In the records that follow, show each line where the word "with" is present.

### [Data]
>>>

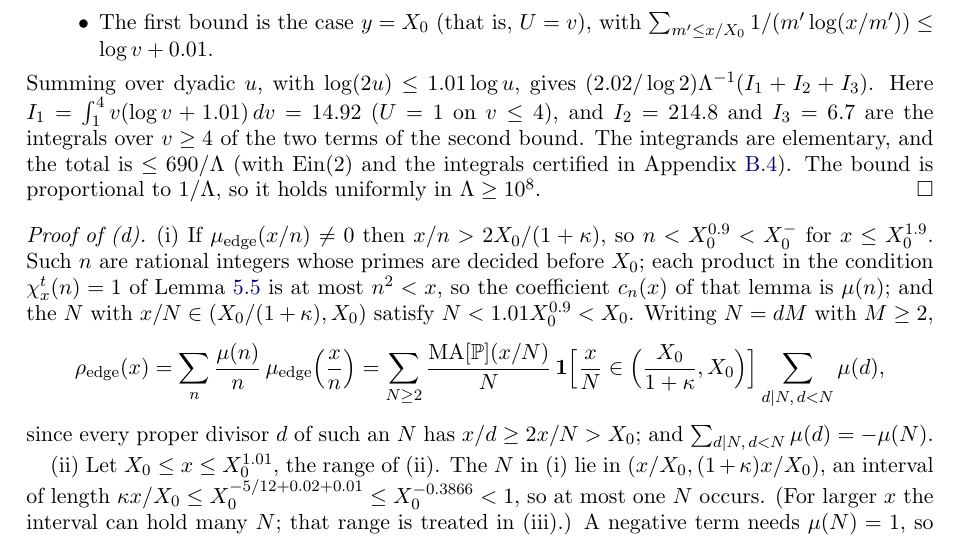
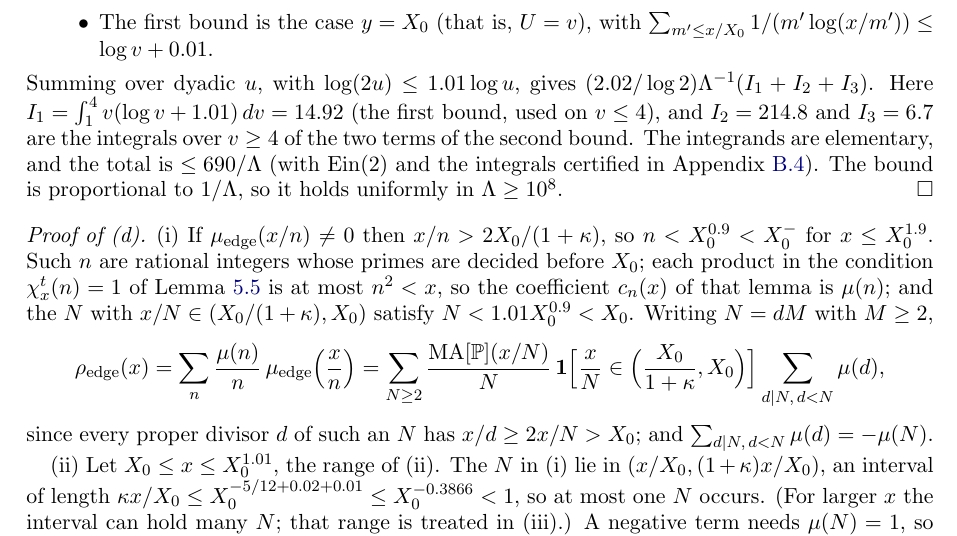
Before and after one commit to samlavery/Beurling, a LaTeX paper (paper/main.tex, which reads paper/sections/06-base-range.tex): part of page 106 of 130, cut so that both start at the same text. Compiled offline with pdfLaTeX.

Commit message:
Lemma margin(c): name the first bound explicitly where I_1 uses it (wording, with #63)
Co-Authored-By: Claude Opus 5.5 <noreply@anthropic.com>

```diff
--- a/paper/sections/06-base-range.tex
+++ b/paper/sections/06-base-range.tex
@@ -289,7 +289,7 @@ realised primes is Lemma~\ref{lem:cm}(iii),(iv), and $\NN$ is free on its primes
 \item The first bound is the case $y=X_0$ (that is, $U=v$), with $\sum_{m'\le x/X_0}1/(m'\log(x/m'))\le\log v+0.01$.
 \end{itemize}
 Summing over dyadic $u$, with $\log(2u)\le1.01\log u$, gives $(2.02/\log2)\Lambda^{-1}(I_1+I_2+I_3)$. Here
-$I_1=\int_1^4v(\log v+1.01)\,dv=14.92$ ($U=1$ on $v\le4$), and $I_2=214.8$ and $I_3=6.7$ are the integrals over $v\ge4$ of the two
+$I_1=\int_1^4v(\log v+1.01)\,dv=14.92$ (the first bound, used on $v\le4$), and $I_2=214.8$ and $I_3=6.7$ are the integrals over $v\ge4$ of the two
 terms of the second bound. The integrands are elementary, and the total is $\le690/\Lambda$ (with $\operatorname{Ein}(2)$ and the
 integrals certified in Appendix~\ref{app:cert-consts}). The bound is proportional to $1/\Lambda$,
 so it holds uniformly in $\Lambda\ge10^8$.
```
Also changed, not shown: beurling-paper.pdf.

<<<

### [Solution below]
Before and after one commit to samlavery/Beurling, a LaTeX paper (paper/main.tex, which reads paper/sections/06-base-range.tex): part of page 106 of 130, cut so that both start at the same text. Compiled offline with pdfLaTeX.
Lemma margin(c): name the first bound explicitly where I_1 uses it (wording, with #63)
 \item The first bound is the case $y=X_0$ (that is, $U=v$), with $\sum_{m'\le x/X_0}1/(m'\log(x/m'))\le\log v+0.01$.
 Summing over dyadic $u$, with $\log(2u)\le1.01\log u$, gives $(2.02/\log2)\Lambda^{-1}(I_1+I_2+I_3)$. Here
 terms of the second bound. The integrands are elementary, and the total is $\le690/\Lambda$ (with $\operatorname{Ein}(2)$ and the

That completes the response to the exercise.